Writer: Daniel Winder
Director: Rae Mcken
Reviewer: Maryam Philpott
For centuries writers have been obsessed with a meeting between two sixteenth-century Queens that never happened. From Friedrich Schiller to Josie Rourke, the reign of Elizabeth I is defined by her compatriot cousin Mary Queen of Scots, but the pair were never face to face. However, Elizabeth did meet another female ruler – Grainne O’ Malley – also proving herself in a male-dominated world as a pirate Queen.
Daniel Winder’s The Sea Queen receives its world premiere as part of a double bill with Twelfth Night at the open-air Scoop amphitheatre in the shadow of the Mayor of London’s riverside office. The story is fairly simple, 12-year old Grainne begs her father to let her join his trade ship and although “the sea is no place for a girl” he eventually relents. Fast-forward to her 24thyear and Grainne is unanimously chosen to replace her ailing father as leader when she encounters the dastardly Lord Bingham. With her brother’s life at stake, only a fellow Queen can save him.
Winder’s musical is a rollicking marine tale of sword fighting sailors, swaggering villains and jolly sea shanties that celebrates the power of female leaders and not least an Irish female leader who declares her intention in the show’s slightly political closing scene to fight for Irish rights and trade freedoms. Staged by designer Mayou Trikerioti with all the usual frills of a pirate story, there is a simplicity that easily converts the stage from Grainne’s galley to the English court and hangman’s province.
Winder’s story is fairly slight, there’s not quite enough spiralling cartoony madness to keep young children gripped for its 50-minute run time but also not quite enough substance within the plot to appeal to older children and their parents. The story takes a few rapid leaps, moving forward 12-years with little explanation and on another occasion the captured Bingham, defeated in a mid-point duel with Grainne is free and suddenly blockading the pirate fleet – while Winder builds exposition into the text eventually, these events could be signposted or signalled more clearly.

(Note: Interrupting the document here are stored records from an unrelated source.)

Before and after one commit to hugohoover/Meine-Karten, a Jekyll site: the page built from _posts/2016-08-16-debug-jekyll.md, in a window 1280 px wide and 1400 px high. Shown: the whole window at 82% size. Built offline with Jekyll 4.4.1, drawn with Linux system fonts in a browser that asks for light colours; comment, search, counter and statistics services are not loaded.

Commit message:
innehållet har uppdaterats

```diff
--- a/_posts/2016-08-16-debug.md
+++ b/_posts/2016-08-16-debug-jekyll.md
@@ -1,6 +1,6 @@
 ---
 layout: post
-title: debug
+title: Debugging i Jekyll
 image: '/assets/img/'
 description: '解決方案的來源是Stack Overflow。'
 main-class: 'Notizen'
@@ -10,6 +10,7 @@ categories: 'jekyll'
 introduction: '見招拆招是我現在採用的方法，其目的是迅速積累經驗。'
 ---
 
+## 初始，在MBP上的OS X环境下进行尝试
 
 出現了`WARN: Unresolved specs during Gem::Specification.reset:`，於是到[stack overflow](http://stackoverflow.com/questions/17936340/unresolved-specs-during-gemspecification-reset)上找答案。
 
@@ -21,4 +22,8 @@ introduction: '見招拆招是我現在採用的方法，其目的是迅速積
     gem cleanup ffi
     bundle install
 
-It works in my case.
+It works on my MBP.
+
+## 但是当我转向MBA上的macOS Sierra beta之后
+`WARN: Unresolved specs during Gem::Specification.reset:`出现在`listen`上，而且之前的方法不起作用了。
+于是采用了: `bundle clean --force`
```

Matthew Bugg’s musical composition is full of lovely Elizabethan stylings, also drawing on sea shanties to create an evocative sound design while the eight songs give key solos to the main characters to explore their motivation and adding both an Arabian-influenced number for Aderfi (Feyesa Wakjira) a captured pirate and a strong choral Latin piece for the eventual entrance of Elizabeth I.
Stephanie MacGaraidh as Grainne is a strong female role-model laughing off the continued insistence that women should be married and at home. George Caporn’s Donal comes into view later in the show as a peace-making and honourable influence on his sister. Melanie Gleeson is particularly enjoyable as Bingham, a smooth-talking, double-crossing villain while Veronica Beatrice Lewis makes a grand entrance as Elizabeth I, capturing the Queen’s famous mercurial nature, love of compliments and quick temper.
The final meeting of the two Queens is heavy on explaining plot details we have already seen which feels like a missed opportunity to explore the unusual thrills and burden of leadership for these two extraordinary women. “We have fought in different seas but our battles have been the same” Elizabeth tells Grainne, The Sea Queen only scratches the surface of those parallels but the meeting of Gloriana and the Pirate Queen is a story worth telling.
Runs Until: 1 September 2019 | Image: Liz Isles